Left to right:
Dried Indian/Hyacinth/Lablab Beans (Val) & Snake Gourd (Padval)
This preparation is a combination of two rather uncommon ingredients. What I mean by 'uncommon' is that I have seen them, especially the dried Val/Hyacinth/Lablab beans, being cooked only in a few Indian households. More specifically, in families from some regions - particularly the coastal reagions - of Maharashtra and Gujarat. In Karnataka, like at my in-laws' place, they prefer the fresh, shelled Hyacinth beans (called Avrekai). Check out this post by Lavannya for a photograph as well as a recipe with them in it. Our resident gardener, LG aka Inji Pennu grows these beans (like pretty much everything!) in her garden. Here is where you can find out what the flowers and the fresh beans look like.
As for snake gourd, I know, that it is quite common in South India. Many of our fellow bloggers from the southern states of India have blogged about it. However, I am yet to come across a recipe from North India with snake gourd. Please let me know, if you know about any. If you want to see the pretty flower which later turns into a not-exactly-pretty snake gourd, check out this post by LG.
In my opinion, it is the unusual appearance and/or the slightly unpleasant smell that makes people cringe their noses at the mention of Padval or snake gourd. However, I have seen that those very people are happy to eat it when paired with soaked, skinned Val beans or Dalimbya, as we call them in Maharashtra. By the way, one could also use gherkins (Tondli in Marathi) instead of snake gourd in this recipe, which goes like this.
Recipe for Padval Dalimbya
1 cup/approx. 200 grams dried Val beans (about 2 cups, when soaked & skinned)
approx. 200 grams snake gourd (packed two cups, when diced/sliced)
1/2 tbsp jaggery
1/2 tsp chilli powder
salt to taste
approx. 3/4 cup of water
1 tbsp oil
1/2 tsp mustard seeds
1/8 tsp asafoetida powder
1/8 tsp turmeric powder
chopped coriander leaves or shredded coconut for garnishing
1. Soak the dried Val beans in water for at least five hours or preferably overnight. Skin them on the following day. If they are well-soaked, it is quite easy to skin them. You have to hold one bean and press it with your fingers. The bean inside the skin just pops out. (It's a lot of fun to do that, actually. Perfect activity for when watching a movie on TV! :))

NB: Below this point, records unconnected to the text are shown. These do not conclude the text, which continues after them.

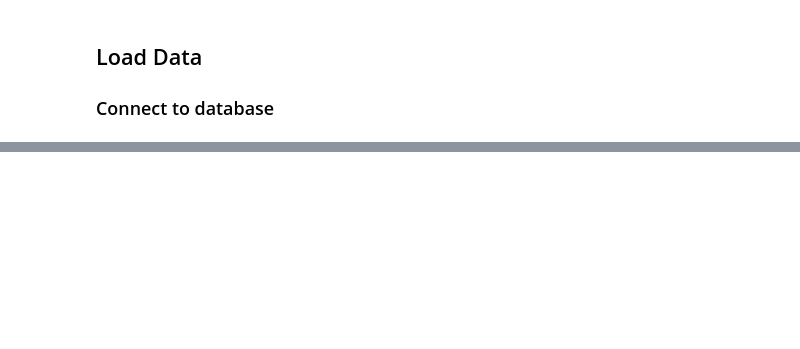
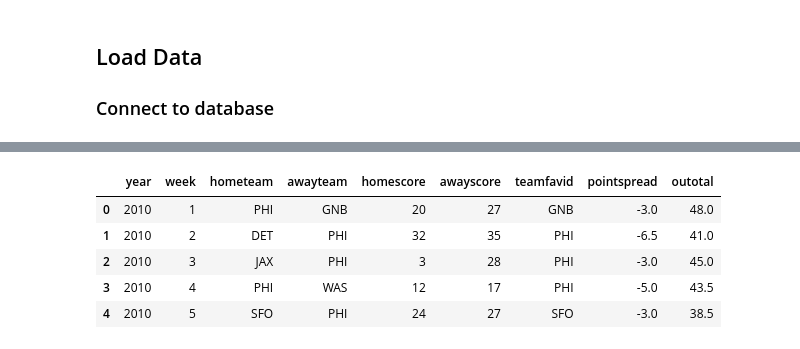
Before and after one commit to BennyC31/project_2_etl, a Jupyter notebook: project2.ipynb, the cells around one changed output, grey strips where cells are left out. Saved outputs shown, nothing was run; the diff lists cells and outputs as text; code cells hidden in the pictures; blank space fills up the shorter version.

```diff
--- a/project2.ipynb
+++ b/project2.ipynb
@@ -287,2 +311,11 @@ ret_df.to_sql(name='gamestats', con=engine, schema='football_sch', if_exists='ap
+# %%
+pd.read_sql_query("select * from football_sch.gameresults where hometeam='PHI' or awayteam='PHI'", con=engine).head()
+# %% [output]
+|  | year | week | hometeam | awayteam | homescore | awayscore | teamfavid | pointspread | outotal |
+| 0 | 2010 | 1 | PHI | GNB | 20 | 27 | GNB | -3.0 | 48.0 |
+| 1 | 2010 | 2 | DET | PHI | 32 | 35 | PHI | -6.5 | 41.0 |
+| 2 | 2010 | 3 | JAX | PHI | 3 | 28 | PHI | -3.0 | 45.0 |
+| 3 | 2010 | 4 | PHI | WAS | 12 | 17 | PHI | -5.0 | 43.5 |
+| 4 | 2010 | 5 | SFO | PHI | 24 | 27 | SFO | -3.0 | 38.5 |
 # %%
 engine.dispose()
```
Also changed, not shown: parts of 10 cells of this notebook, 4 other files.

2. Cut the snake gourd vertically in half. Scoop out the seeds, if there are any. Now cut the halves diagonally in slices. Like in the next picture. (Alternatively, just dice the snake gourd after scooping out the seeds. I slice it like this only because I like it. :))

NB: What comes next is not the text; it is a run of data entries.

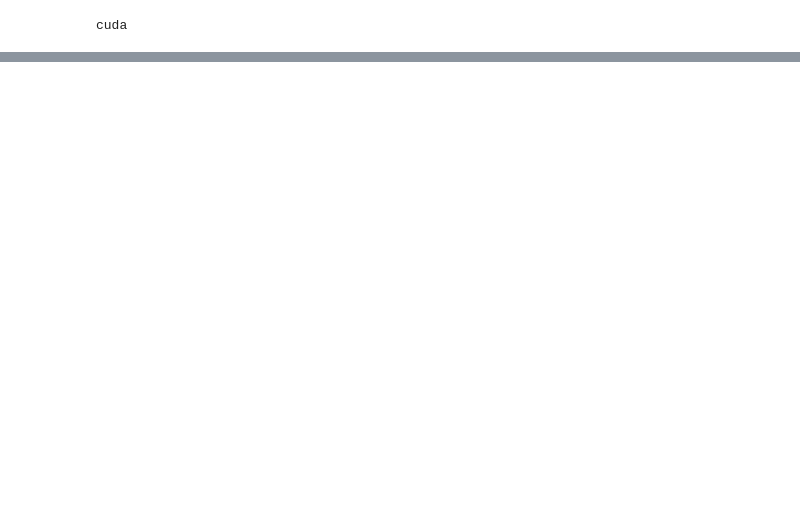
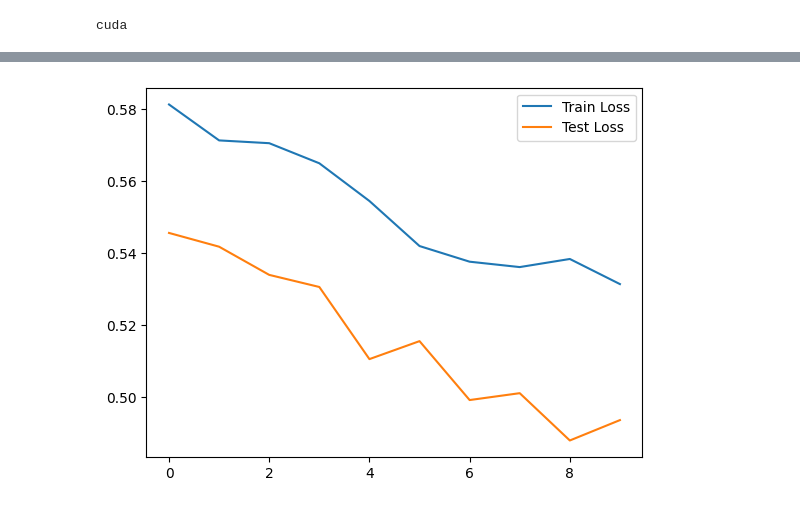
Before and after one commit to gustavoschewinski/tuning-protein, a Jupyter notebook: 5. dl_model.ipynb, the cells around one changed output, grey strips where cells are left out. Saved outputs shown, nothing was run; the diff lists cells and outputs as text; code cells hidden in the pictures; blank space fills up the shorter version.

```diff
--- a/5. dl_model.ipynb
+++ b/5. dl_model.ipynb
@@ -169,7 +169,7 @@ dataset
 | Q99220 | -0.668565 | [0, 0, 0, 0, 0, 0, 0, 0, 0, 0, 0,... | [[-0.10548373311758041, 0.0267045... |
 12319 rows × 3 columns
 # %%
-dataset = dataset[:3000]
+dataset = dataset[:7000]
 # %%
 import torch
 import numpy as np
@@ -178,8 +178,8 @@ import numpy as np
 device = torch.device("cuda" if torch.cuda.is_available() else "cpu")
 
 # Create tensors directly on the GPU, ensure you handle device availability
-embeddings_tensor = torch.tensor(np.array(dataset['embeddings'].tolist(), dtype=np.float32), device=device)
-binary_positions_tensor = torch.tensor(np.array(dataset['Padded_Binary_Positions'].tolist(), dtype=np.float32), device=device)
+embeddings_tensor = torch.tensor(np.array(dataset['embeddings'].tolist(), dtype=np.float16), device=device)
+binary_positions_tensor = torch.tensor(np.array(dataset['Padded_Binary_Positions'].tolist(), dtype=np.float16), device=device)
 # %%
 print(embeddings_tensor.shape)
 print(binary_positions_tensor.shape)
@@ -193,7 +193,7 @@ binary_positions_tensor = binary_positions_tensor.unsqueeze(-1)
 X = embeddings_tensor + binary_positions_tensor
 # %%
 # Another tensor, also directly to GPU
-y = torch.tensor(np.array(dataset['Log2FC(LiP_norm)'].tolist(), dtype=np.float32), device=device)
+y = torch.tensor(np.array(dataset['Log2FC(LiP_norm)'].tolist(), dtype=np.float16), device=device)
 
 # Clear memory if not needed anymore
 del binary_positions_tensor  # Free this if no longer needed
@@ -305,8 +340,10 @@ RuntimeError: CUDA error: CUBLAS_STATUS_EXECUTION_FAILED when calling `cublasSge
 # %%
 # # Visualize the training process
 import matplotlib.pyplot as plt
 
 plt.plot(train_losses_avg, label='Train Loss')
-plt.plot(val_losse_avg, label='Test Loss')
+plt.plot(val_losses_avg, label='Test Loss')
 plt.legend()
 plt.show()
+# %% [output]
+[figure, added]
```
Also changed, not shown: parts of 4 cells of this notebook.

Left to right: soaked & skinned Val beans, sliced snake gourd
3. Heat oil in a pan. Once it is hot, add the mustard seeds. Once they splutter, add the asafoetida powder.
4. Now add the skinned Val beans, turmeric powder and ¼ cup water.

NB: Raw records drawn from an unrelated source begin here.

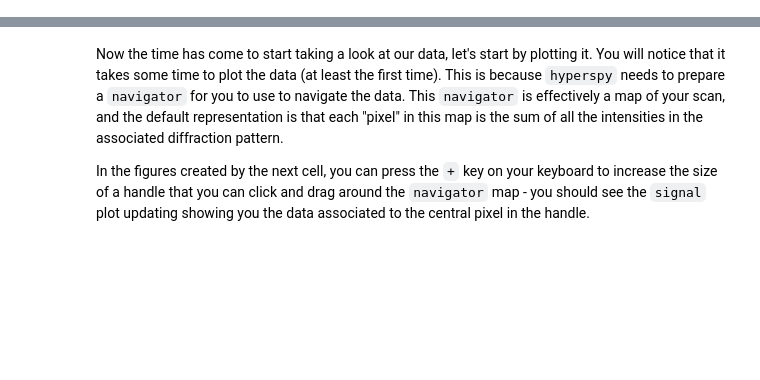
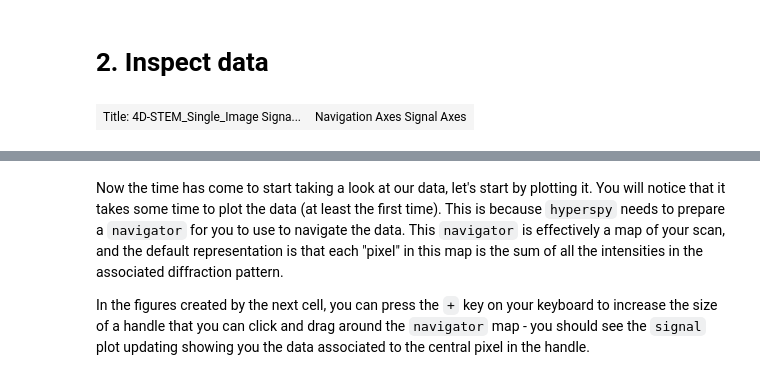
Before and after one commit to ingridmzg/master-code, a Jupyter notebook: SPED_preprocessing_4D-STEM.ipynb, the cells around one changed output, grey strips where cells are left out. Cells and saved outputs as stored; diff of their text form; code cells hidden in the pictures; blank space fills up the shorter version.

```diff
--- a/SPED_preprocessing_4D-STEM.ipynb
+++ b/SPED_preprocessing_4D-STEM.ipynb
@@ -63,4 +47,0 @@ print(sys.executable)
-# %%
-data = hs.load(datapath, lazy=True)
-#hdr = read_hdr(datapath.with_suffix('.hdr'))
-#parameters = json.load((datapath.parent/'110559.json').open('r'))
@@ -125,0 +96,6 @@ print(signal)
+# %% [markdown]
+# 2. Inspect data
+# %%
+signal
+# %% [output]
+| Title: 4D-STEM_Single_Image Signa... | Navigation Axes Signal Axes |
```
Also changed, not shown: parts of 80 cells of this notebook.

5. Stir once, cover and cook on medium-high heat for 5-6 minutes.
6. Then add the diced/sliced snake gourd, salt and another ¼ cup of water.
7. Cover and cook for about 10 minutes on medium-high heat.
8. Once both - the beans as well as the gourd - are cooked well, add the rest of the ingredients and some more water (if necessary).
9. Turn the heat off after about two minutes.
Garnish with coriander or coconut, and serve warm with chapatis or with rice & dal.
Padval Dalimbya garnished with coriander leaves and baby corn
The trickiest part in making this dish is cooking the beans and the gourd without overcooking them. Because once overcooked, both tend to fall apart * badly *, and the dish ends up as one 'un-pretty' mush. I, after having cooked it umpteen times, still manage to make a mess of it. Yesterday, when I got it right (after many days!), I knew I had to blog about it. :)Snake gourd, Beans, Bhaji, Curry